Nissan Motor officials dismissed rumors that the troubled automaker is looking to sell of part or all of its stake in smaller Japanese automaker Mitsubishi Motors.
While still under the leadership of former CEO Carlos Ghosn, Nissan purchased a 34% stake in Mitsubishi which was suspected of teetering on the brink of bankruptcy. Since then, Nissan’s experienced it own difficulties, including the sudden and controversial departure of Ghosn, who was arrested by Japanese prosecutors, on charges of financial malfeasance — much of that coming from information provided by Nissan.
“We are not in any discussion or consideration of changing the capital structure in our partner companies. We are moving ahead with many projects,” Nissan COO Ashwani Gupta said in an interview at the Reuters Automotive Summit teleconference.
(Nissan reports smaller loss than expected for second quarter earnings.)

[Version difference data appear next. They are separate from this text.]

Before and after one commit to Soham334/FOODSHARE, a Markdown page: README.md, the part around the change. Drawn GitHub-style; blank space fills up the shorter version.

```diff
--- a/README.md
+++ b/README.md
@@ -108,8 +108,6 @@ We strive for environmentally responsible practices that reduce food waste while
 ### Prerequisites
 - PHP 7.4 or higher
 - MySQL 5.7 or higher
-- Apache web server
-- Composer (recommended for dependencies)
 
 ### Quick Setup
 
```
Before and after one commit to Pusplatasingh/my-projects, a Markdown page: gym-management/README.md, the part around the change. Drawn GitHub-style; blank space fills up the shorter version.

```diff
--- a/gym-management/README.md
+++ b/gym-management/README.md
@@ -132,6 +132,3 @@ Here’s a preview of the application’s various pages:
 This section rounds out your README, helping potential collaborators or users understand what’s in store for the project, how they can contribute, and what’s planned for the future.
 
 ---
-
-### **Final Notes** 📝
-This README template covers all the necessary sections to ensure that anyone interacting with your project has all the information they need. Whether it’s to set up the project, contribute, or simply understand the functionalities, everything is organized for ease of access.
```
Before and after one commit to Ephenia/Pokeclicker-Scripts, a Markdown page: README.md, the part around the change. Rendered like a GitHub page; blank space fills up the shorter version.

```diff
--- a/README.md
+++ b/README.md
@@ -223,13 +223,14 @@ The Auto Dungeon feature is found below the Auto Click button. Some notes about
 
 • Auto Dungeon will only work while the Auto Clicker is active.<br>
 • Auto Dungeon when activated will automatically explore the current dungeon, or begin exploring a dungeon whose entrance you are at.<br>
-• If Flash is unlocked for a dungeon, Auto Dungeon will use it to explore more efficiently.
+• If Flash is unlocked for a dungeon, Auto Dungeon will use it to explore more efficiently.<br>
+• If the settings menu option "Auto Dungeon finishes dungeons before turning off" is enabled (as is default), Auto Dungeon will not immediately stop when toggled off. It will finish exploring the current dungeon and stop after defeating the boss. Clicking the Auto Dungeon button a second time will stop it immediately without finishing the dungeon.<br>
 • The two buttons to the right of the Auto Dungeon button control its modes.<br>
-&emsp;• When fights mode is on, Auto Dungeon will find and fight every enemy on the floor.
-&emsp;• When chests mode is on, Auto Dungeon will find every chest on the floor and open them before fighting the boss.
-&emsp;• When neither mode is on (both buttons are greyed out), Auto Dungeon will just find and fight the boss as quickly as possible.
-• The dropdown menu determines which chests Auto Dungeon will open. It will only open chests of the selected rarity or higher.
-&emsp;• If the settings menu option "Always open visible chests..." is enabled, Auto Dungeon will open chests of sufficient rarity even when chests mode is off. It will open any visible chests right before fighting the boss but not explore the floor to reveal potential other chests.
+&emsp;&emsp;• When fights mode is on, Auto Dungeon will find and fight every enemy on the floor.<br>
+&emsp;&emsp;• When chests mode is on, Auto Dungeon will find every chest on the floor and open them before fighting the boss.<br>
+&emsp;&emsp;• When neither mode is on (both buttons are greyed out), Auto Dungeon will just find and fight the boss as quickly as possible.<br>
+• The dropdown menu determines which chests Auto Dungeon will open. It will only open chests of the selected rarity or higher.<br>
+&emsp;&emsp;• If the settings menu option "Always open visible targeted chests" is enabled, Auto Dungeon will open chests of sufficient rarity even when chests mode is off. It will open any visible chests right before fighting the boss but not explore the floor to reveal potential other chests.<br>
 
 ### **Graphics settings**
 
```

Gupta was responding to a report from Bloomberg News, which cited unidentified sources who said the company was looking to sell off the third leg of Renault Nissan Mitsubishi Alliance. Ghosn paid $2.3 billion for the struggling automaker, and he was later named chairman of it. The move mirrored the $6 billion acquisition of Nissan, led by Ghosn as Renault’s chief, in 1999.
He quickly eliminated the possibility of a full takeover of the smaller Japanese company, suggesting the plan was to share platforms and accelerate development of electrified powertrains. That all went by the wayside with Ghosn’s arrest in November 2018 and his subsequent ouster.
Since then Nissan’s sales have steadily decline, and the current CEO Makoto Uchida – one successor removed from Ghosn – is looking to lead the automaker back into the black, with a smaller portfolio of more profitable vehicles.
The company reported a record operating loss of $3.2 billion for its second quarter, which was 28% better than the company forecast earlier. Strong sales in China, which is farther along in its recovery from the COVID-19 pandemic than the rest of the world, plus improving sales in the U.S. helped cut into the operating loss. Sales in China rose 4% during the quarter, including 12.8% in September.
(Nissan aims to be back in black next year.)
The company’s revenues dropped as well, falling to $18.2 billion from $25 billion during the year-ago period. Overall, through the first six months of fiscal year 2020, Nissan’s revenue has fallen 38.1% while profits have shifted to significant losses in the interim with its operating margin moving from 0.6% down to a -5.1 percent.
However, Nissan’s CEO Makoto Uchida said the company’s recovery plan, Nissan NEXT, is having positive impact on the company’s bottom line. Currently, the focus centers on three points:
- Improving quality of sales by focusing on retail sales, lowering incentives and improving revenue per unit;
- Reducing inventory levels between Nissan and dealers; and,
- Reducing fixed costs and optimizing costs across business operations
Officials noted it expects to reduce fixed costs by 300 billion yen by the end of FY 2020. Additionally, the company added to its liquidity to help it through the pandemic and its restructuring plans, issuing $8 billion and 2 billion euros in debt, and had a 2 trillion-yen credit line with lenders.
(Nissan takes aim at former CEO with $95M lawsuit, Ghosn fires back in new book.)
As a result of the better than expected news, Nissan revised its earnings forecast, predicting a full-year operating loss of 340 billion yen compares with the 470 billion-yen loss it forecast three months ago. It also raised is global sales forecast to 4.165 million vehicles compared with 4.13 million earlier. However, that’s still a significant drop from last year’s 4.93 million vehicles.